The objective of this proposal is to examine the efficacy of novel adeno-associated virus (AAV) variants expressing soluble FLT-1, a potent inhibitor of VEGF-mediated neovascularization and vascular permeability, to treat diabetic macular edema (DME). DME is an advanced form of diabetic retinopathy and the leading cause of blindness among working-age Americans, representing a large and growing public health problem in the United States. Vascular endothelial growth factor (VEGF) is known to play a central role in the progression of diabetic retinopathy and is a potent inducer of vascular permeability. Pharmacotherapy using anti-VEGF agents, which has shown superiority to thermal laser in large clinical trials, is emerging as a new standard of care in the treatment of DME. Although these VEGF inhibitors provide a meaningful advance over previous therapies, the need for frequent intravitreal administrations represents a major shortcoming. AAV has emerged as a proven vector for clinical applications of ocular gene therapy and represents a promising strategy for long-term, sustained delivery of proteins to the eye. Despite its success in early clinical trials, AAV tropism limits its utility for numerous applications in the eye. The developmet of AAV variants capable of efficiently transducing the entire retina following a minimally invasive intravitreal injection would enable further applications in the clinic. We are developing soluble Flt-1 (sFLT), a highly potent (~10 pM) and naturally occurring anti- angiogenic peptide that binds and inactivates VEGF. In our preliminary data, we have identified novel AAV variants that can transfect specific cell types in the retina with high efficiency and specificity following intraviteal administration. In this Phase I proposal, we will quantify levels of sFLT produced by novel AAV variants in vivo. We will also assess and quantify vascular leakage in a rat model of diabetic retinopathy. If this Phase I project demonstrates efficacy of an AAV variant expressing sFLT, these experiments will lay the groundwork for Phase II studies to further substantiate the promise of AAV variants as a treatment for DME.

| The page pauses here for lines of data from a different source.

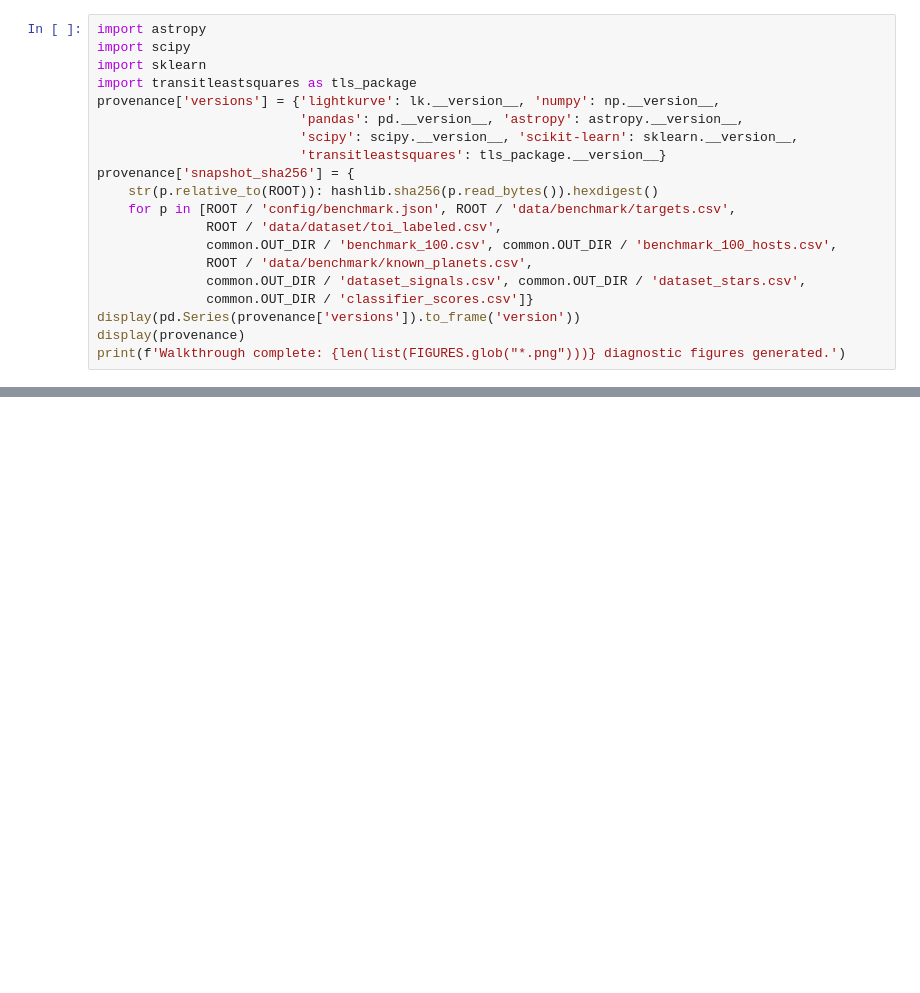
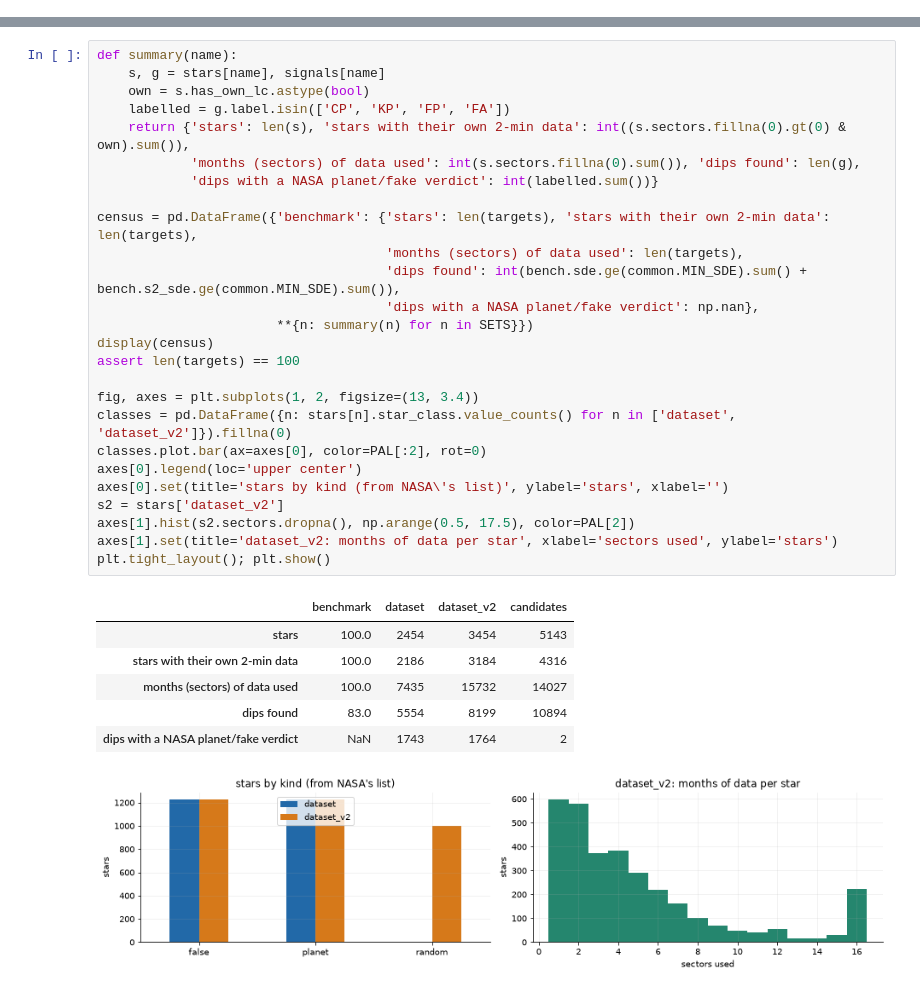
Before and after one commit to MikaVohl/exoplanets, a Jupyter notebook: notebooks/03_tls_masked_search_walkthrough.ipynb, the cells around one changed output, grey strips where cells are left out. Saved outputs shown, nothing was run; the diff lists cells and outputs as text; blank space fills up the shorter version.

```diff
--- a/notebooks/03_tls_masked_search_walkthrough.ipynb
+++ b/notebooks/03_tls_masked_search_walkthrough.ipynb
@@ -1208,20 +0,0 @@ All source CSVs remain unchanged. Figures are saved under the notebook's ignored
-# %%
-import astropy
-import scipy
-import sklearn
-import transitleastsquares as tls_package
-provenance['versions'] = {'lightkurve': lk.__version__, 'numpy': np.__version__,
-                          'pandas': pd.__version__, 'astropy': astropy.__version__,
-                          'scipy': scipy.__version__, 'scikit-learn': sklearn.__version__,
-                          'transitleastsquares': tls_package.__version__}
-provenance['snapshot_sha256'] = {
-    str(p.relative_to(ROOT)): hashlib.sha256(p.read_bytes()).hexdigest()
-    for p in [ROOT / 'config/benchmark.json', ROOT / 'data/benchmark/targets.csv',
-              ROOT / 'data/dataset/toi_labeled.csv',
-              common.OUT_DIR / 'benchmark_100.csv', common.OUT_DIR / 'benchmark_100_hosts.csv',
-              ROOT / 'data/benchmark/known_planets.csv',
-              common.OUT_DIR / 'dataset_signals.csv', common.OUT_DIR / 'dataset_stars.csv',
-              common.OUT_DIR / 'classifier_scores.csv']}
-display(pd.Series(provenance['versions']).to_frame('version'))
-display(provenance)
-print(f'Walkthrough complete: {len(list(FIGURES.glob("*.png")))} diagnostic figures generated.')
@@ -1254,0 +176,34 @@ Walkthrough complete: 22 diagnostic figures generated.
+# %%
+def summary(name):
+    s, g = stars[name], signals[name]
+    own = s.has_own_lc.astype(bool)
+    labelled = g.label.isin(['CP', 'KP', 'FP', 'FA'])
+    return {'stars': len(s), 'stars with their own 2-min data': int((s.sectors.fillna(0).gt(0) & own).sum()),
+            'months (sectors) of data used': int(s.sectors.fillna(0).sum()), 'dips found': len(g),
+            'dips with a NASA planet/fake verdict': int(labelled.sum())}
+
+census = pd.DataFrame({'benchmark': {'stars': len(targets), 'stars with their own 2-min data': len(targets),
+                                     'months (sectors) of data used': len(targets),
+                                     'dips found': int(bench.sde.ge(common.MIN_SDE).sum() + bench.s2_sde.ge(common.MIN_SDE).sum()),
+                                     'dips with a NASA planet/fake verdict': np.nan},
+                       **{n: summary(n) for n in SETS}})
+display(census)
+assert len(targets) == 100
+
+fig, axes = plt.subplots(1, 2, figsize=(13, 3.4))
+classes = pd.DataFrame({n: stars[n].star_class.value_counts() for n in ['dataset', 'dataset_v2']}).fillna(0)
+classes.plot.bar(ax=axes[0], color=PAL[:2], rot=0)
+axes[0].legend(loc='upper center')
+axes[0].set(title='stars by kind (from NASA\'s list)', ylabel='stars', xlabel='')
+s2 = stars['dataset_v2']
+axes[1].hist(s2.sectors.dropna(), np.arange(0.5, 17.5), color=PAL[2])
+axes[1].set(title='dataset_v2: months of data per star', xlabel='sectors used', ylabel='stars')
+plt.tight_layout(); plt.show()
+# %% [output]
+|  | benchmark | dataset | dataset_v2 | candidates |
+| stars | 100.0 | 2454 | 3454 | 5143 |
+| stars with their own 2-min data | 100.0 | 2186 | 3184 | 4316 |
+| months (sectors) of data used | 100.0 | 7435 | 15732 | 14027 |
+| dips found | 83.0 | 5554 | 8199 | 10894 |
+| dips with a NASA planet/fake verdict | NaN | 1743 | 1764 | 2 |
+[figure, added]
```
Also changed, not shown: parts of 167 cells of this notebook, 4 other files.
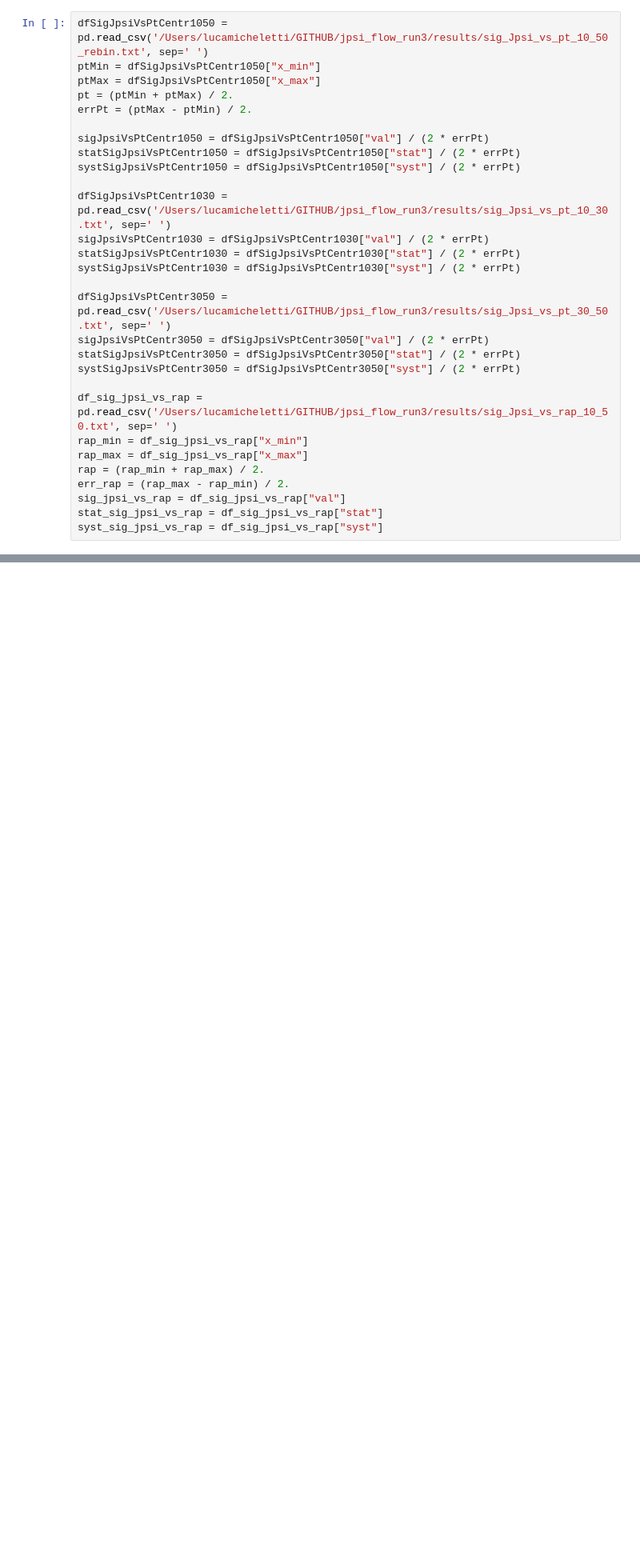
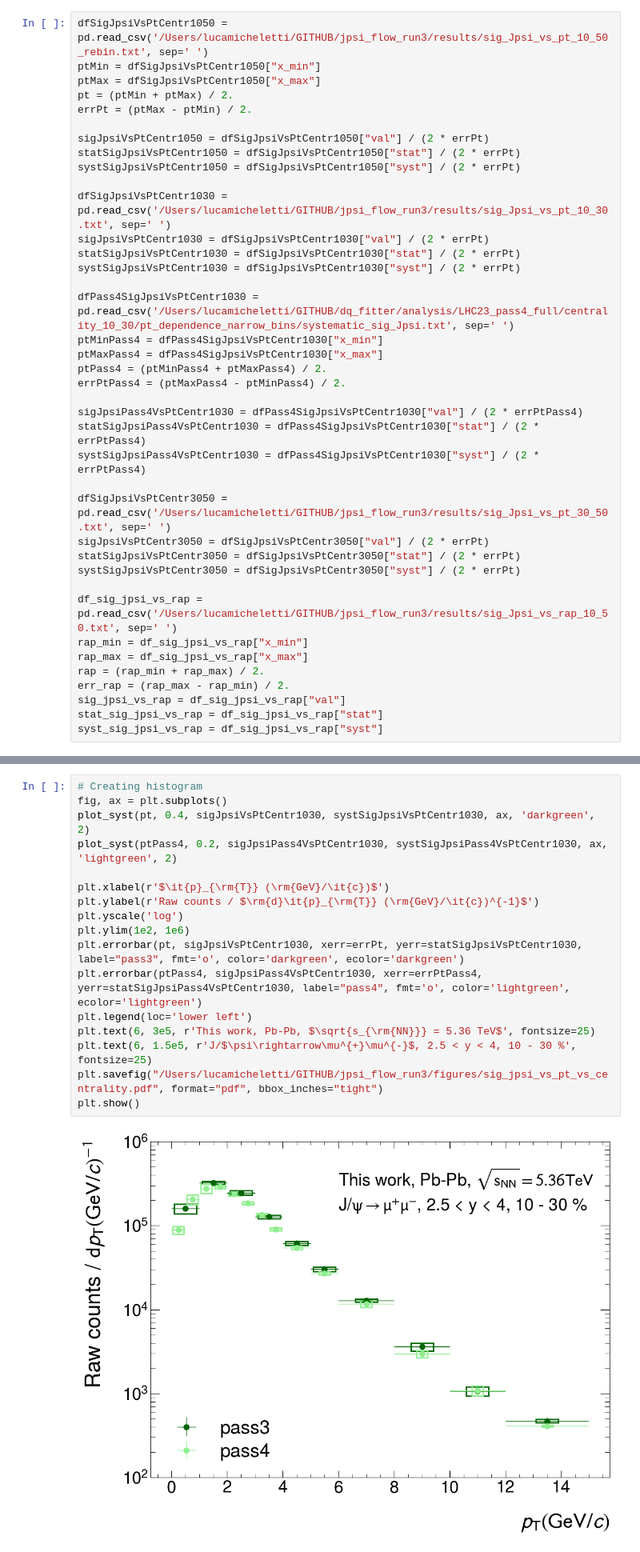
Before and after one commit to lucamicheletti93/jpsi_flow_run3, a Jupyter notebook: utils/plot_singal_extraction_results.ipynb, the cells around one changed output, grey strips where cells are left out. Shown at 80% size. Drawn from its saved outputs; the diff is of its cells as text; blank space fills up the shorter version.

```diff
--- a/utils/plot_singal_extraction_results.ipynb
+++ b/utils/plot_singal_extraction_results.ipynb
@@ -33,6 +33,16 @@ sigJpsiVsPtCentr1030 = dfSigJpsiVsPtCentr1030["val"] / (2 * errPt)
 statSigJpsiVsPtCentr1030 = dfSigJpsiVsPtCentr1030["stat"] / (2 * errPt)
 systSigJpsiVsPtCentr1030 = dfSigJpsiVsPtCentr1030["syst"] / (2 * errPt)
 
+dfPass4SigJpsiVsPtCentr1030 = pd.read_csv('/Users/lucamicheletti/GITHUB/dq_fitter/analysis/LHC23_pass4_full/centrality_10_30/pt_dependence_narrow_bins/systematic_sig_Jpsi.txt', sep=' ')
+ptMinPass4 = dfPass4SigJpsiVsPtCentr1030["x_min"]
+ptMaxPass4 = dfPass4SigJpsiVsPtCentr1030["x_max"]
+ptPass4 = (ptMinPass4 + ptMaxPass4) / 2.
+errPtPass4 = (ptMaxPass4 - ptMinPass4) / 2.
+
+sigJpsiPass4VsPtCentr1030 = dfPass4SigJpsiVsPtCentr1030["val"] / (2 * errPtPass4)
+statSigJpsiPass4VsPtCentr1030 = dfPass4SigJpsiVsPtCentr1030["stat"] / (2 * errPtPass4)
+systSigJpsiPass4VsPtCentr1030 = dfPass4SigJpsiVsPtCentr1030["syst"] / (2 * errPtPass4)
+
 dfSigJpsiVsPtCentr3050 = pd.read_csv('/Users/lucamicheletti/GITHUB/jpsi_flow_run3/results/sig_Jpsi_vs_pt_30_50.txt', sep=' ')
 sigJpsiVsPtCentr3050 = dfSigJpsiVsPtCentr3050["val"] / (2 * errPt)
 statSigJpsiVsPtCentr3050 = dfSigJpsiVsPtCentr3050["stat"] / (2 * errPt)
@@ -66,6 +76,25 @@ plt.savefig("/Users/lucamicheletti/GITHUB/jpsi_flow_run3/figures/sig_jpsi_vs_pt_
 plt.show()
 # %% [output]
 [figure]
+# %%
+# Creating histogram
+fig, ax = plt.subplots()
+plot_syst(pt, 0.4, sigJpsiVsPtCentr1030, systSigJpsiVsPtCentr1030, ax, 'darkgreen', 2)
+plot_syst(ptPass4, 0.2, sigJpsiPass4VsPtCentr1030, systSigJpsiPass4VsPtCentr1030, ax, 'lightgreen', 2)
+
+plt.xlabel(r'$\it{p}_{\rm{T}} (\rm{GeV}/\it{c})$')
+plt.ylabel(r'Raw counts / $\rm{d}\it{p}_{\rm{T}} (\rm{GeV}/\it{c})^{-1}$')
+plt.yscale('log')
+plt.ylim(1e2, 1e6)
+plt.errorbar(pt, sigJpsiVsPtCentr1030, xerr=errPt, yerr=statSigJpsiVsPtCentr1030, label="pass3", fmt='o', color='darkgreen', ecolor='darkgreen')
+plt.errorbar(ptPass4, sigJpsiPass4VsPtCentr1030, xerr=errPtPass4, yerr=statSigJpsiPass4VsPtCentr1030, label="pass4", fmt='o', color='lightgreen', ecolor='lightgreen')
+plt.legend(loc='lower left')
+plt.text(6, 3e5, r'This work, Pb-Pb, $\sqrt{s_{\rm{NN}}} = 5.36 TeV$', fontsize=25)
+plt.text(6, 1.5e5, r'J/$\psi\rightarrow\mu^{+}\mu^{-}$, 2.5 < y < 4, 10 - 30 %', fontsize=25)
+plt.savefig("/Users/lucamicheletti/GITHUB/jpsi_flow_run3/figures/sig_jpsi_vs_pt_vs_centrality.pdf", format="pdf", bbox_inches="tight")
+plt.show()
+# %% [output]
+[figure, added]
 # %%
 print("--- J/psi signal extraction vs pt in 10-50% ---")
 for id, val in enumerate(sigJpsiVsPtCentr1050):
```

Diabetic macular edema (DME) is the leading cause of blindness among working-age Americans and a growing public health problem in the United States. VEGF inhibitors are emerging as a new standard of care in treating DME, but require that patients have frequent injections into their eyeball over a period of several years. We propose to develop a therapeutic based on new adeno-associated virus technology that would provide for long-term delivery of anti-VEGF therapeutics in DME without the need for frequent re-injections.